Just before World War II, Edith Preston (Mulligan) hires Basil Brown (Fiennes), an excavator, to find out what is underneath the mounds on her land. When it becomes clear that what is in the ground are no ordinary findings, the team working on the site soon gets bigger. Part of the team is Peggy Preston, whose nephew, John Preston, wrote the novel on which The Dig is based on.
The movie is therefore based on real events, particularly the discovery of the Sutton Hoo burial site. Some of the artefacts from the site are now at the British Museum. It goes without saying that the movie has an appeal for anyone who likes this sort of historical-pieces-coming-together storyline.
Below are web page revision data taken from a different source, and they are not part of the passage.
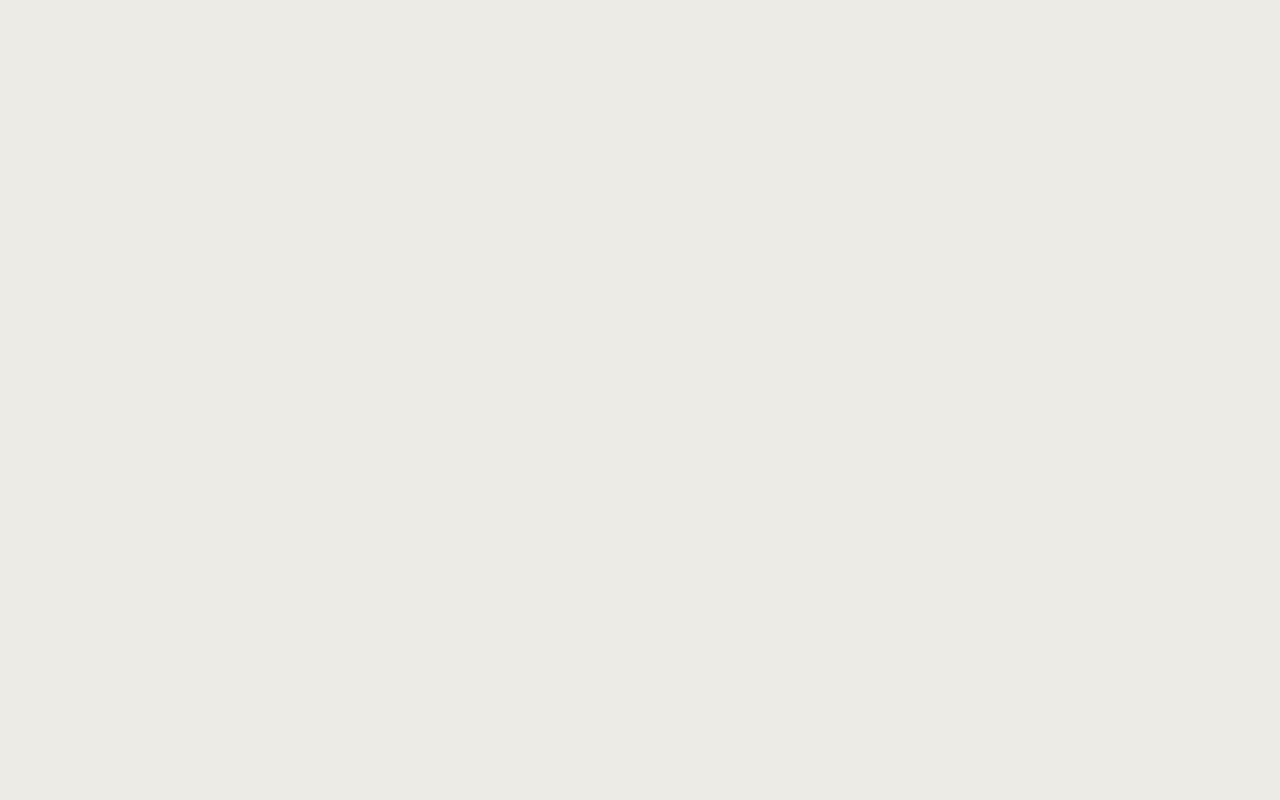
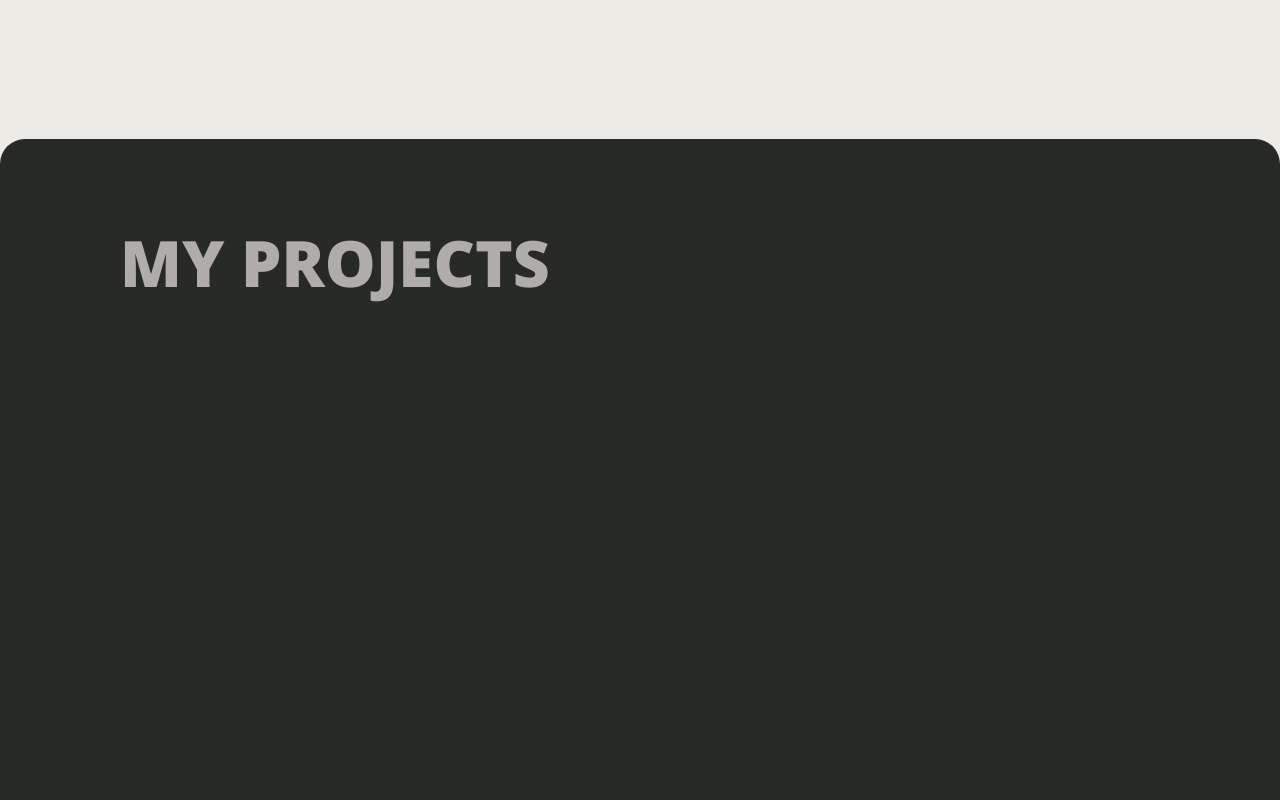
Before and after one commit to hoethan231/hoethan.github.io, a React (Create React App) app: page / in a window 1280 px wide. Shown: the part 840-1640 px from the top of the page. Before the commit the page ends 800 px from the top, so only its background shows below. Built offline with nearby package versions, Linux system fonts and the light colour scheme; a web font is replaced by a local one.

Commit message:
create project section

```diff
--- a/src/App.css
+++ b/src/App.css
@@ -1,5 +1,7 @@
-* {
+body {
     background-color: #EDEBE5;
+    margin: 0;
+    padding: 0;
     font-family: "Open Sans", sans-serif;
     color: #B0ACAC;
 }
--- a/src/App.js
+++ b/src/App.js
@@ -1,6 +1,6 @@
 import Navbar from './components/Navbar/Navbar.jsx';
 import Hero from './components/Hero/Hero.jsx';
-import Experience from './components/Experience/Experience.jsx';
+import Projects from './components/Projects/Projects.jsx';
 import './App.css';
 
 function App() {
@@ -8,7 +8,7 @@ function App() {
         <div className="App">
             <Navbar/>
             <Hero/>
-            <Experience/>
+            <Projects/>
         </div>
     );
 }
--- a/src/components/Experience/Experience.css
+++ /dev/null
@@ -1,5 +0,0 @@
-.xp-container {
-    background-color: #282A27;
-    display: flex;
-    justify-content: center;
-}
--- a/src/components/Experience/Experience.jsx
+++ /dev/null
@@ -1,12 +0,0 @@
-import React from "react";
-import "./Experience.css";
-
-const Experience = () => {
-
-    return (
-        <div className="xp-container">
-        </div>
-    )
-}
-
-export default Experience;
--- a/src/components/Hero/Hero.css
+++ b/src/components/Hero/Hero.css
@@ -1,6 +1,7 @@
 .hero {
     display: flex;
     align-items: center;
+    height: 800px;
 }
 
 .leftside {
--- /dev/null
+++ b/src/components/Projects/Projects.css
@@ -0,0 +1,12 @@
+.projects-container {
+    background-color: #282A27;
+    height: 1000px;
+    border-radius: 25px;
+}
+
+.title {
+    padding-top: 10vh;
+    padding-left: 15vh;
+    font-size: 8vh;
+    font-weight: 800;
+}
--- /dev/null
+++ b/src/components/Projects/Projects.jsx
@@ -0,0 +1,16 @@
+import React from "react";
+import "./Projects.css";
+
+const Projects = () => {
+
+    return (
+        <section className="projects-container">
+            <h1 className="title">MY PROJECTS</h1>
+            <div>
+
+            </div>
+        </section>
+    )
+}
+
+export default Projects;
--- a/src/index.css
+++ /dev/null
@@ -1,10 +0,0 @@
-* {
-    margin: 0;
-    padding: 0;
-}
-
-/* body {
-    height: 100vh;
-    background: #161513;
-    color: white;
-} */
```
Thankfully, the director, Simon Stone, does not try to inject more excitement than the movie should have. While some might find this boring, I found it soothing to watch a story unfold without having to roll my eyes at events created for dramatic effect.
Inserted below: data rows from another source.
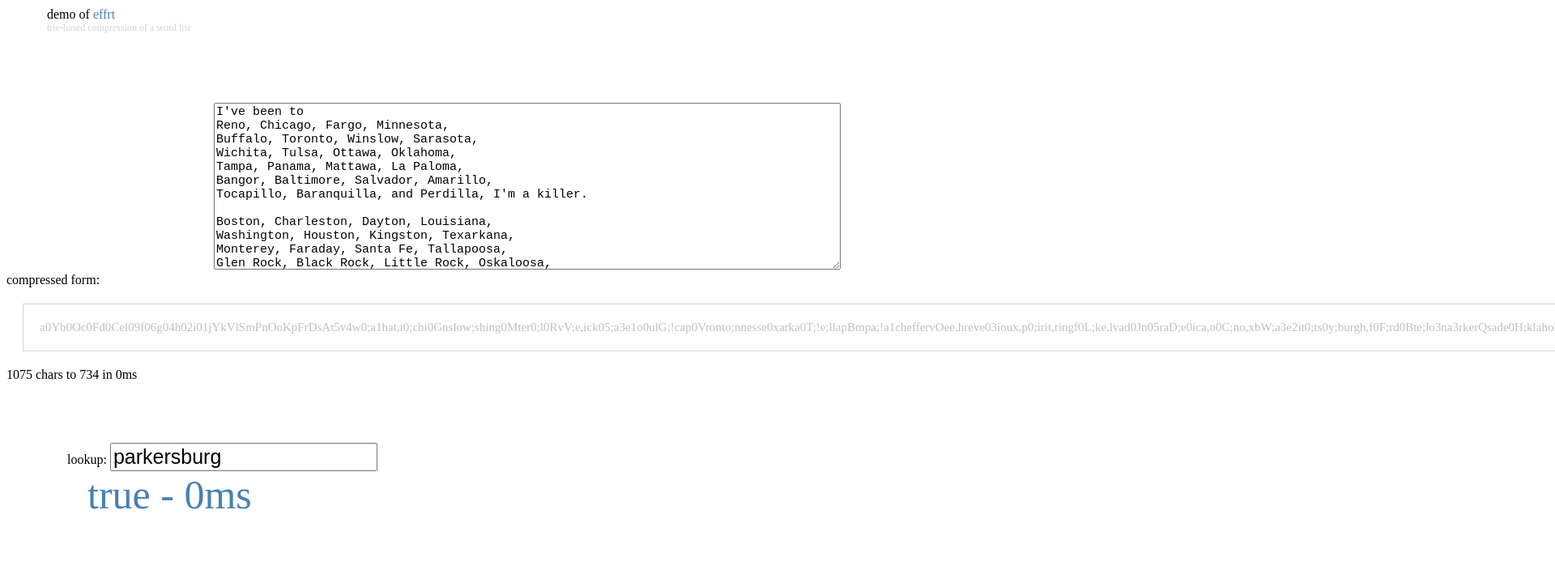
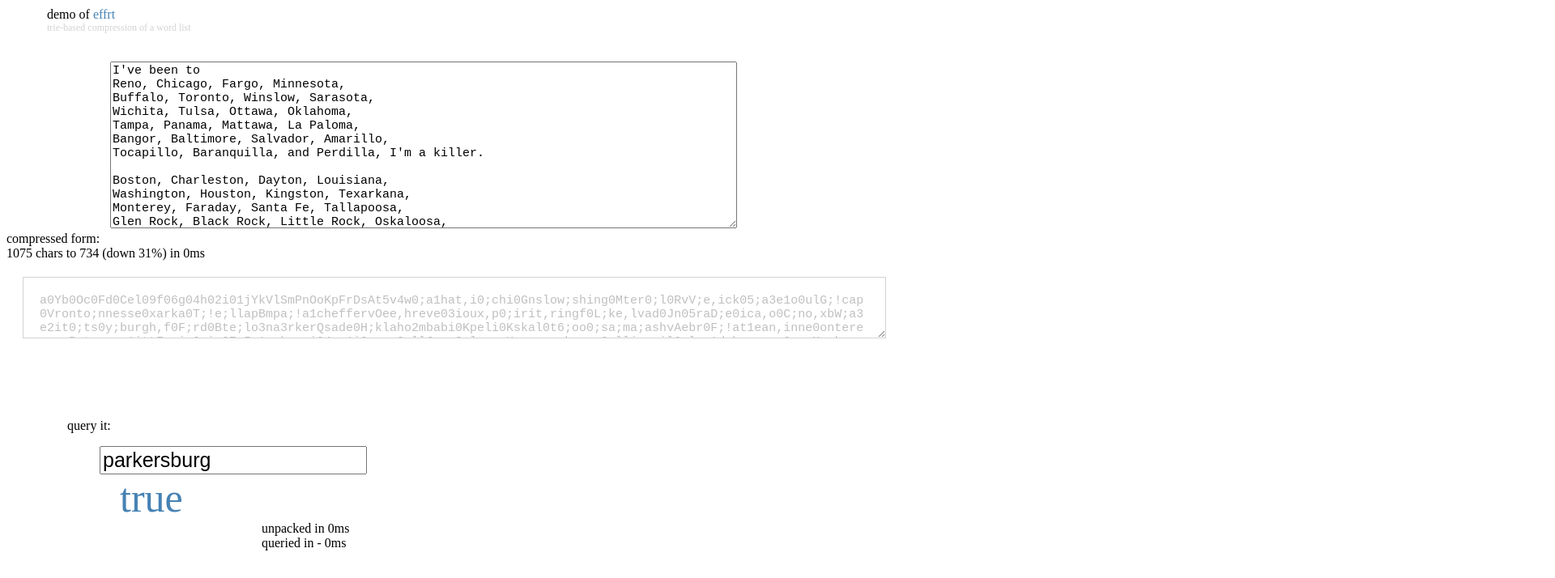
Before and after one commit to spencermountain/efrt, a website: page demo/index.html in a window 1280 px wide. Shown: the part 60-774 px from the top of the page at 81% size, 1920 px wide, since content can reach past the window. Drawn offline with Linux system fonts and the light colour scheme.

Commit message:
improve demo interface

```diff
--- a/demo/index.html
+++ b/demo/index.html
@@ -11,8 +11,8 @@
         height: 200px;
         width: 60%;
         color: 'grey';
-        margin-left:20%;
-        margin-top:10%;
+        margin-left:10%;
+        margin-top:6%;
       }
       #word{
         font-size: 25px;
@@ -23,6 +23,7 @@
         color: silver;
         font-size: 15px;
         display:inline-block;
+        width:80%;
         padding:20px;
         margin:20px;
         border:1px solid lightgrey;
@@ -85,14 +86,20 @@ Baraboo, Waterloo, Kalamazoo, Kansas City,
 Sioux City, Cedar City, Dodge City, what a pity.
       </textarea>
       <div>compressed form:</div>
-      <div id="result"></div>
       <div id="length"></div>
+      <textarea id="result"></textarea>
     <p>
     </p>
     <div style='margin:75px;'>
-      lookup:
+      query it:
+      <ul>
         <input type="text" id="word" onKeyPress="findWord()" onKeyUp="findWord()" value="parkersburg"/>
         <div id="found"></div>
+        <div style="margin-left:200px;">
+          <div id="unpack"></div>
+          <div id="foundTime"></div>
+        </div>
+      </ul>
       </div>
     </div>
   </body>
@@ -107,12 +114,18 @@ Sioux City, Cedar City, Dodge City, what a pity.
         var start = new Date();
         var trie=effrt.unpack(window.compressed||'')
         var end=new Date()
+        var unpck = (end.getTime() - start.getTime())
+        document.getElementById('unpack').innerText = 'unpacked in  '+unpck+'ms'
+
+        var start = new Date();
+        var bool=trie.has(str)
+        var end=new Date()
         var ms = (end.getTime() - start.getTime())
+        document.getElementById('found').innerText = bool
+        document.getElementById('foundTime').innerText = 'queried in - '+ms+'ms'
+      }
 
-        document.getElementById('found').innerText = trie.has(str)+ '  - '+ms+'ms'
-      }
       function compress() {
-
         var str = document.getElementById('words').value || '';
         //normalize it a bit
         str=str.toLowerCase().replace(/'/,'')
@@ -124,7 +137,12 @@ Sioux City, Cedar City, Dodge City, what a pity.
         var ms = (end.getTime() - start.getTime())
 
         document.getElementById('result').innerText = compressed;
-        document.getElementById('length').innerText = str.length +' chars to '+compressed.length +' in '+ms +'ms'
+        var percentage=0
+        if(str.length>1){
+          percentage= ((str.length-compressed.length)/str.length)
+          percentage=parseInt(percentage*100)
+        }
+        document.getElementById('length').innerText = str.length +' chars to '+compressed.length +'  (down '+percentage+'%) in '+ms +'ms'
         findWord()
       }
       compress();//fire!
```
Also changed, not shown: scratch.js (+17 -36 lines).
The cast, which is star studded, also lends the movie just the right dose of charm. Mulligan and Fiennes have a screen chemistry that is not romantic in nature and yet it is even more compelling, and perhaps even harder to portray. They do it so well. After all we do have a younger couple to inject all that romantic drama into the scenes in Peggy (James) and Rory (Flynn).
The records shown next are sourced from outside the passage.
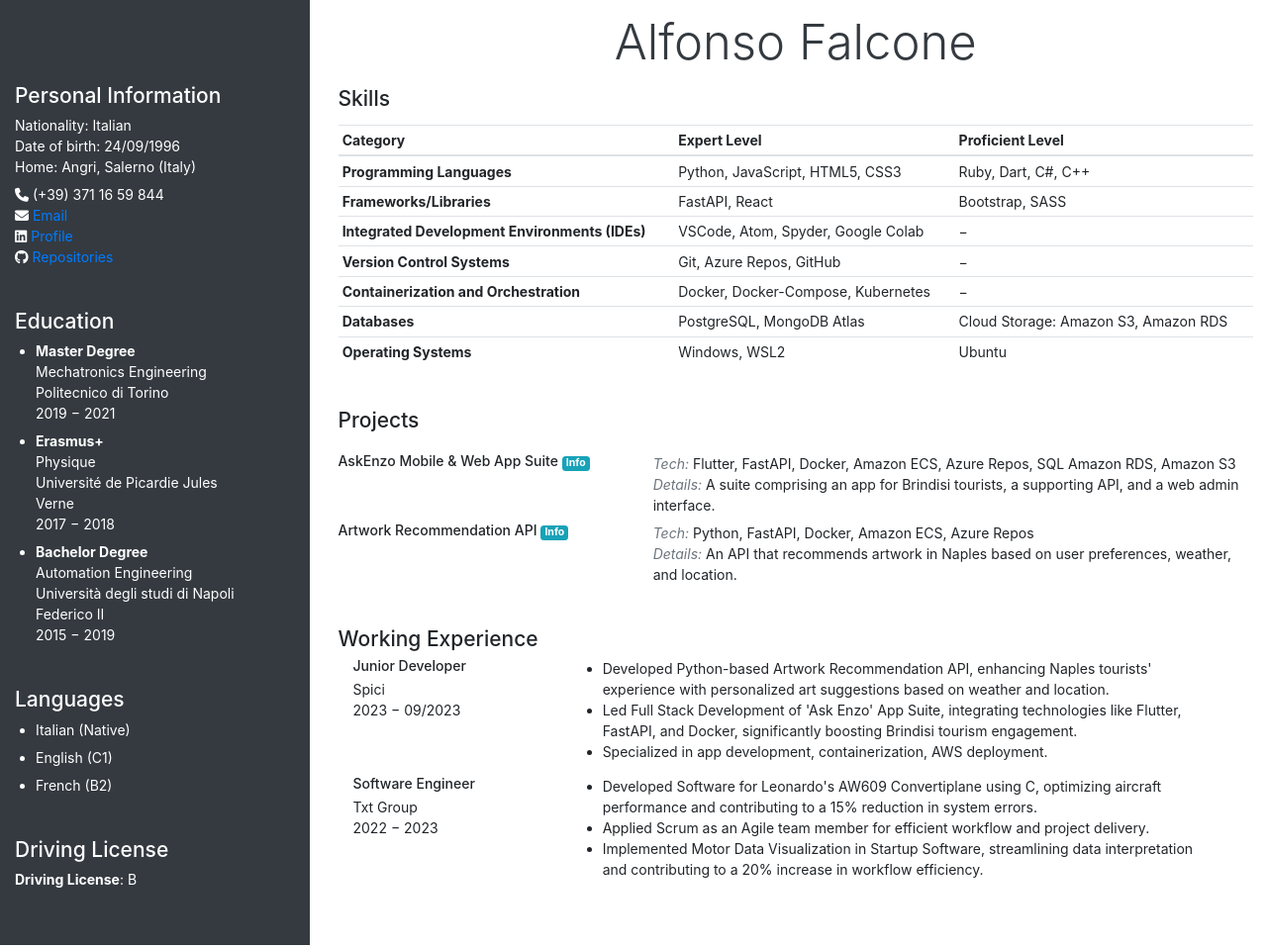
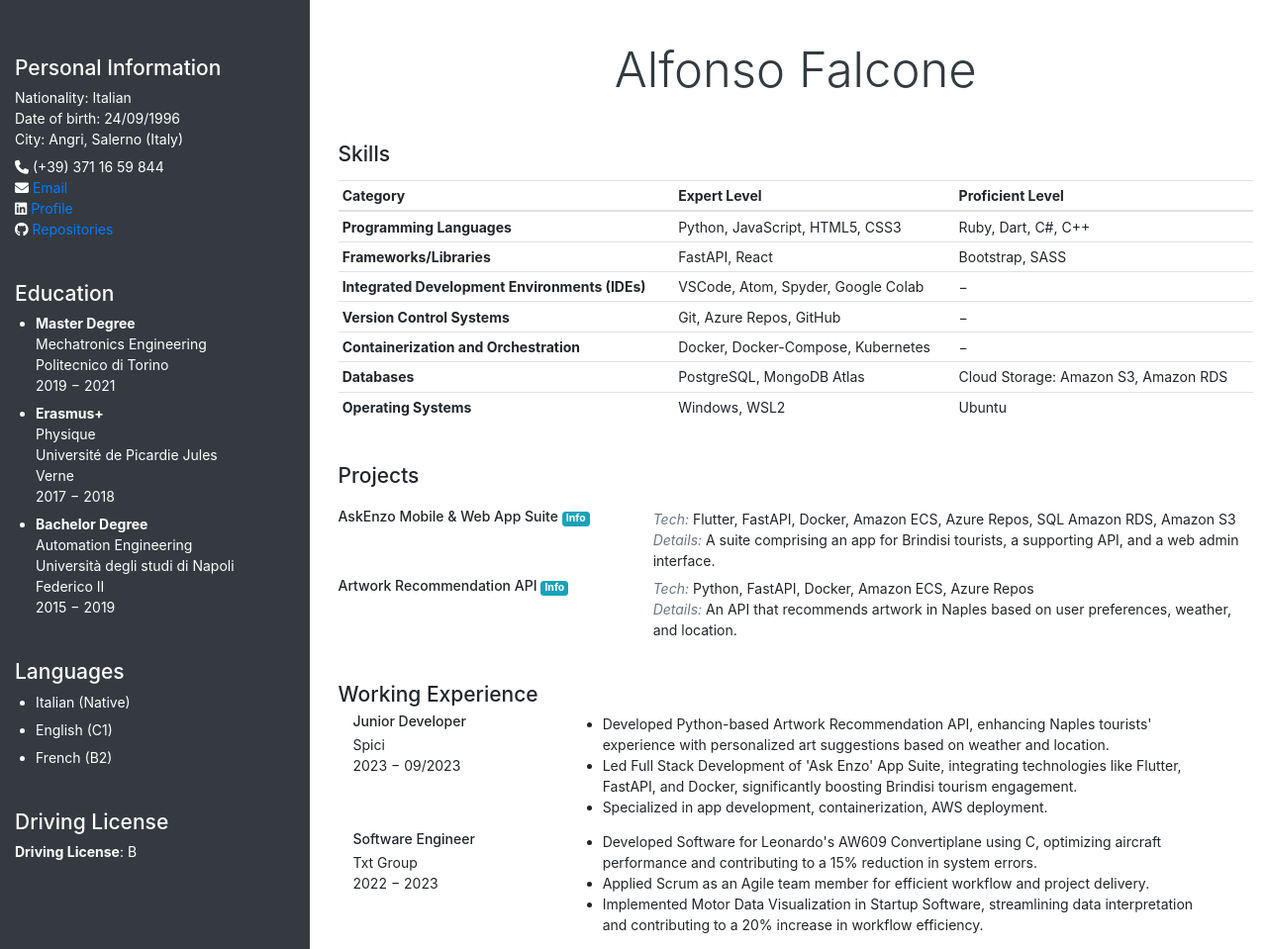
Before and after one commit to alfon96/CV, a plain HTML site: page index.html in a window 1280 px wide. Shown: the whole page at 99% size. Drawn offline with nearby package versions, Linux system fonts and the light colour scheme.

Commit message:
style changes

```diff
--- a/index.html
+++ b/index.html
@@ -36,14 +36,14 @@
   <body>
     <div class="row d-flex align-items-stretch">
       <div
-        class="col-12 col-sm-4 col-lg-3 bg-dark py-5 d-flex flex-column justify-content-center"
+        class="col-12 col-sm-4 col-lg-3 bg-dark py-3 d-flex flex-column justify-content-center"
       >
         <div class="h-100">
           <div class="container personal-info mt-5 my-4 text-white">
             <h4>Personal Information</h4>
             <p>Nationality: Italian</p>
             <p>Date of birth: 24/09/1996</p>
-            <p>Home: Angri, Salerno (Italy)</p>
+            <p>City: Angri, Salerno (Italy)</p>
             <p class="mt-2">
               <i class="fa-solid fa-phone"></i> (+39) 371 16 59 844
             </p>
@@ -100,7 +100,7 @@
         </div>
       </div>
       <div class="col-12 col-sm-8 col-lg-9 px-3">
-        <h1 class="display-4 my-3 text-dark text-center">Alfonso Falcone</h1>
+        <h1 class="display-4 my-5 text-dark text-center">Alfonso Falcone</h1>
         <div class="container skills">
           <h4>Skills</h4>
           <table class="table table-hover table-sm mt-3">
```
You will enjoy it if you like to watch the story unfold comfortably and beautifully. You might struggle if you are looking for a fast-paced storyline.